Asian American queer performance indexes racialized, gendered, and sexualized forms and modes of performance created by, for, and about Asians in an American context. Since the 1980s, queer and ethnic studies have conceptualized performance not only as object of study (e.g., staged performance, visual art, film) but also as a method of critique and hermeneutic for troubling knowledges of Asian American encounter and subject formation. Performance in this sense can be understood as Asian American and queer in its engagement with and critical rescripting of histories and ideologies of empire, nationalism, war, globalization, migration, missionizing, white supremacy, and cis-normative heteropatriarchy that constitutes themes of Asian American studies. The interdisciplinary field of performance studies offers quotidian performance, racial performativity, and gender performativity as discursive tools with which to consider social conventions and scripts that render Asian American queer formation legible and dynamic toward future rewritings.

Article

Carmen Miranda: Race, Gender, and Camp Culture  

Kathryn Bishop-Sanchez

Carmen Miranda (b. 1909–d. 1955) was a Brazilian singer and actress who made her debut on the radio in the late 1920s and soon became one of the most popular voices in Brazil. She recorded close to 250 singles, many of which were major hits, starred in five films (four with the Cinédia studio and one with Sonofilms), and gave innumerous performances on the most elite stages of Rio de Janeiro, such as the Urca and Copacabana casinos. Her signature look was a stylized version of the typical Bahian woman’s outfit, known as the baiana, complete with an abundance of bracelets and necklaces, platform shoes, and a whimsical turban that served as a base for all kinds of adornments. In 1939, she was invited by the Broadway impresario Lee Shubert to perform in his musical review The Streets of Paris and moved to New York with her band Bando da Lua to bring authentic Brazilian music to North America.
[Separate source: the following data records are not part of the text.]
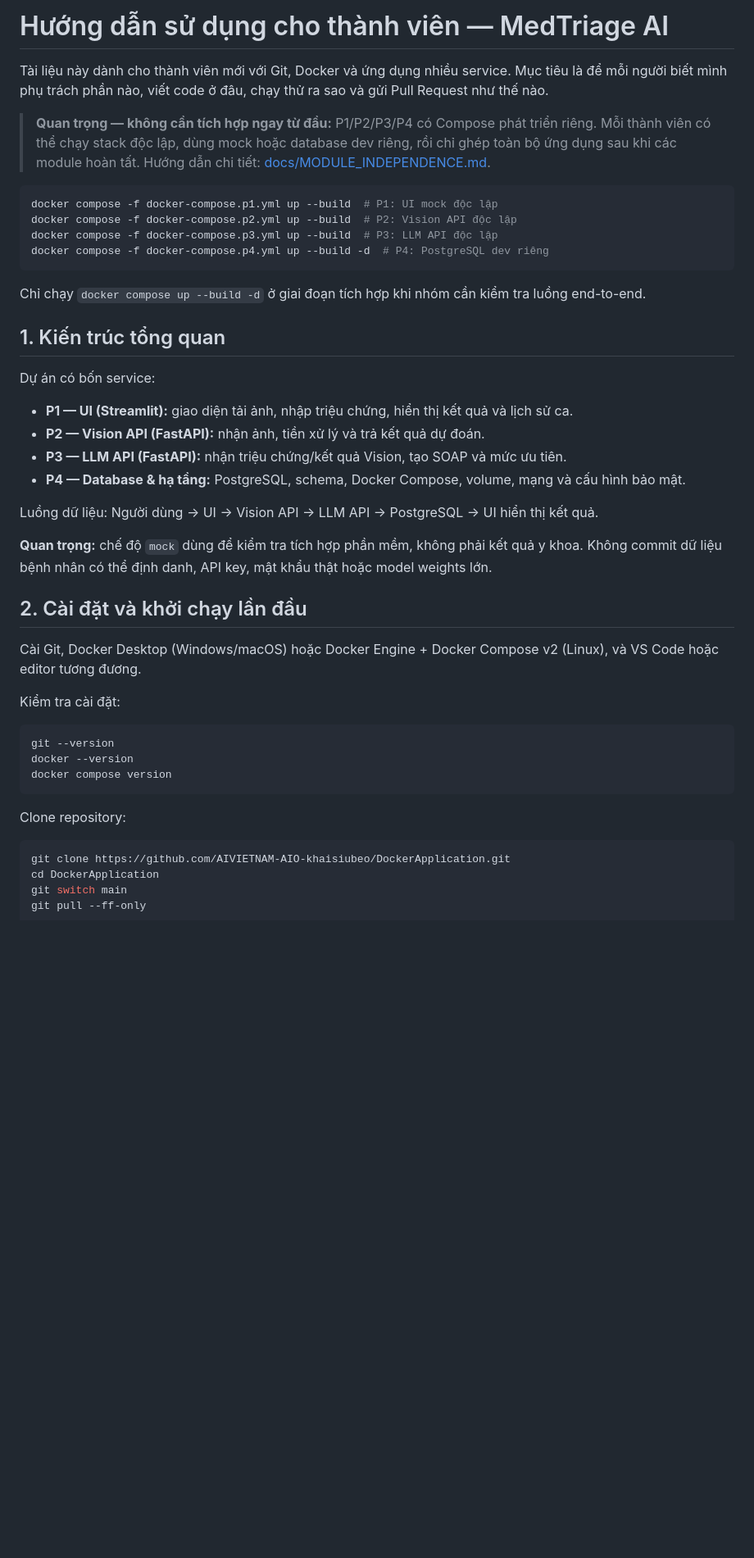
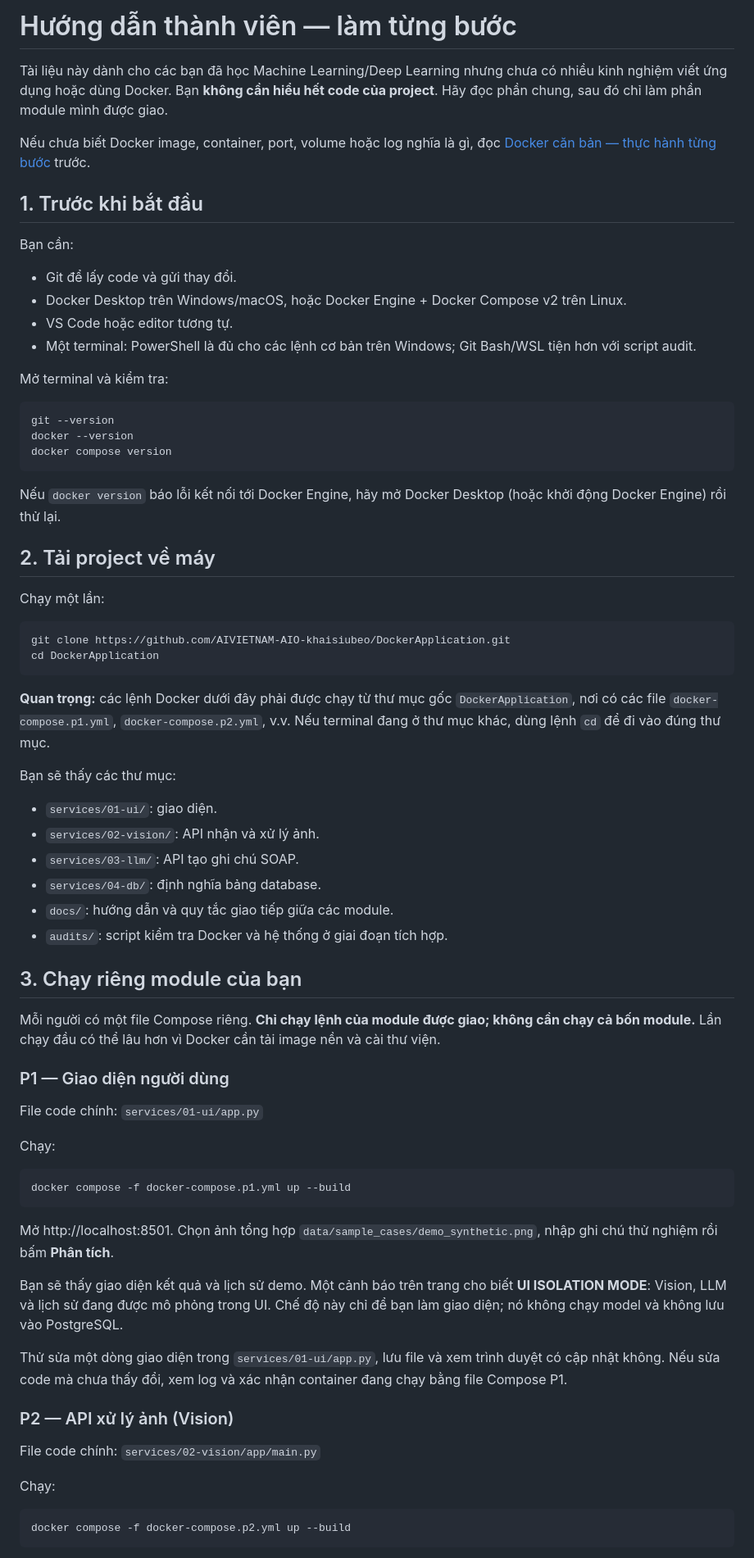
Before and after one commit to AIVIETNAM-AIO-khaisiubeo/DockerApplication, a Markdown page: docs/TEAM_GUIDE.md, the part around one of its changes. Shown at 82% size. GitHub-like rendering; blank space fills up the shorter version.

Commit message:
docs: rewrite team guide as step-by-step Docker practice

````diff
--- a/docs/TEAM_GUIDE.md
+++ b/docs/TEAM_GUIDE.md
@@ -1,43 +1,73 @@
-# Hướng dẫn sử dụng cho thành viên — MedTriage AI
+# Hướng dẫn thành viên — làm từng bước
 
-Tài liệu này dành cho thành viên mới với Git, Docker và ứng dụng nhiều service. Mục tiêu là để mỗi người biết mình phụ trách phần nào, viết code ở đâu, chạy thử ra sao và gửi Pull Request như thế nào.
+Tài liệu này dành cho các bạn đã học Machine Learning/Deep Learning nhưng chưa có nhiều kinh nghiệm viết ứng dụng hoặc dùng Docker. Bạn **không cần hiểu hết code của project**. Hãy đọc phần chung, sau đó chỉ làm phần module mình được giao.
 
-> **Quan trọng — không cần tích hợp ngay từ đầu:** P1/P2/P3/P4 có Compose phát triển riêng. Mỗi thành viên có thể chạy stack độc lập, dùng mock hoặc database dev riêng, rồi chỉ ghép toàn bộ ứng dụng sau khi các module hoàn tất. Hướng dẫn chi tiết: [docs/MODULE_INDEPENDENCE.md](MODULE_INDEPENDENCE.md).
+Nếu chưa biết Docker image, container, port, volume hoặc log nghĩa là gì, đọc [Docker căn bản — thực hành từng bước](DOCKER_BASICS.md) trước.
 
-~~~~bash
-docker compose -f docker-compose.p1.yml up --build  # P1: UI mock độc lập
-docker compose -f docker-compose.p2.yml up --build  # P2: Vision API độc lập
-docker compose -f docker-compose.p3.yml up --build  # P3: LLM API độc lập
-docker compose -f docker-compose.p4.yml up --build -d  # P4: PostgreSQL dev riêng
-~~~~
+## 1. Trước khi bắt đầu
 
-Chỉ chạy `docker compose up --build -d` ở giai đoạn tích hợp khi nhóm cần kiểm tra luồng end-to-end.
+Bạn cần:
+- Git để lấy code và gửi thay đổi.
+- Docker Desktop trên Windows/macOS, hoặc Docker Engine + Docker Compose v2 trên Linux.
+- VS Code hoặc editor tương tự.
+- Một terminal: PowerShell là đủ cho các lệnh cơ bản trên Windows; Git Bash/WSL tiện hơn với script audit.
 
-## 1. Kiến trúc tổng quan
+Mở terminal và kiểm tra:
 
-Dự án có bốn service:
-- **P1 — UI (Streamlit):** giao diện tải ảnh, nhập triệu chứng, hiển thị kết quả và lịch sử ca.
-- **P2 — Vision API (FastAPI):** nhận ảnh, tiền xử lý và trả kết quả dự đoán.
-- **P3 — LLM API (FastAPI):** nhận triệu chứng/kết quả Vision, tạo SOAP và mức ưu tiên.
-- **P4 — Database & hạ tầng:** PostgreSQL, schema, Docker Compose, volume, mạng và cấu hình bảo mật.
-
-Luồng dữ liệu: Người dùng → UI → Vision API → LLM API → PostgreSQL → UI hiển thị kết quả.
-
-**Quan trọng:** chế độ `mock` dùng để kiểm tra tích hợp phần mềm, không phải kết quả y khoa. Không commit dữ liệu bệnh nhân có thể định danh, API key, mật khẩu thật hoặc model weights lớn.
-
-## 2. Cài đặt và khởi chạy lần đầu
-
-Cài Git, Docker Desktop (Windows/macOS) hoặc Docker Engine + Docker Compose v2 (Linux), và VS Code hoặc editor tương đương.
-
-Kiểm tra cài đặt:
 ```bash
 git --version
 docker --version
 docker compose version
 ```
 
-Clone repository:
+Nếu `docker version` báo lỗi kết nối tới Docker Engine, hãy mở Docker Desktop (hoặc khởi động Docker Engine) rồi thử lại.
+
+## 2. Tải project về máy
+
+Chạy một lần:
+
 ```bash
 git clone https://github.com/AIVIETNAM-AIO-khaisiubeo/DockerApplication.git
 cd DockerApplication
-git switch main
+```
+
+**Quan trọng:** các lệnh Docker dưới đây phải được chạy từ thư mục gốc `DockerApplication`, nơi có các file `docker-compose.p1.yml`, `docker-compose.p2.yml`, v.v. Nếu terminal đang ở thư mục khác, dùng lệnh `cd` để đi vào đúng thư mục.
+
+Bạn sẽ thấy các thư mục:
+- `services/01-ui/`: giao diện.
+- `services/02-vision/`: API nhận và xử lý ảnh.
+- `services/03-llm/`: API tạo ghi chú SOAP.
+- `services/04-db/`: định nghĩa bảng database.
+- `docs/`: hướng dẫn và quy tắc giao tiếp giữa các module.
+- `audits/`: script kiểm tra Docker và hệ thống ở giai đoạn tích hợp.
+
+## 3. Chạy riêng module của bạn
+
+Mỗi người có một file Compose riêng. **Chỉ chạy lệnh của module được giao; không cần chạy cả bốn module.** Lần chạy đầu có thể lâu hơn vì Docker cần tải image nền và cài thư viện.
+
+### P1 — Giao diện người dùng
+
+File code chính: `services/01-ui/app.py`
+
+Chạy:
+
+```bash
+docker compose -f docker-compose.p1.yml up --build
+```
+
+Mở http://localhost:8501. Chọn ảnh tổng hợp `data/sample_cases/demo_synthetic.png`, nhập ghi chú thử nghiệm rồi bấm **Phân tích**.
+
+Bạn sẽ thấy giao diện kết quả và lịch sử demo. Một cảnh báo trên trang cho biết **UI ISOLATION MODE**: Vision, LLM và lịch sử đang được mô phỏng trong UI. Chế độ này chỉ để bạn làm giao diện; nó không chạy model và không lưu vào PostgreSQL.
+
+Thử sửa một dòng giao diện trong `services/01-ui/app.py`, lưu file và xem trình duyệt có cập nhật không. Nếu sửa code mà chưa thấy đổi, xem log và xác nhận container đang chạy bằng file Compose P1.
+
+### P2 — API xử lý ảnh (Vision)
+
+File code chính: `services/02-vision/app/main.py`
+
+Chạy:
+
+```bash
+docker compose -f docker-compose.p2.yml up --build
+```
+
````
Also changed, not shown: other parts of docs/TEAM_GUIDE.md (+152 -154 lines).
A success overnight, Miranda would then be invited to star in her first US film, Down Argentine Way (1940), with 20th Century Fox, and would be cast in thirteen subsequent films. Carmen Miranda’s iconic look was immediately recognizable and became prime material for imitations by both male and female impersonators in theater, film, and cartoon media. Her excessive femininity, imbued with style, exaggeration, and playful deception, and her inclusion in musicals governed by theatricality and artifice, made her a productive site for camp interpretations that have remained in vogue to this day.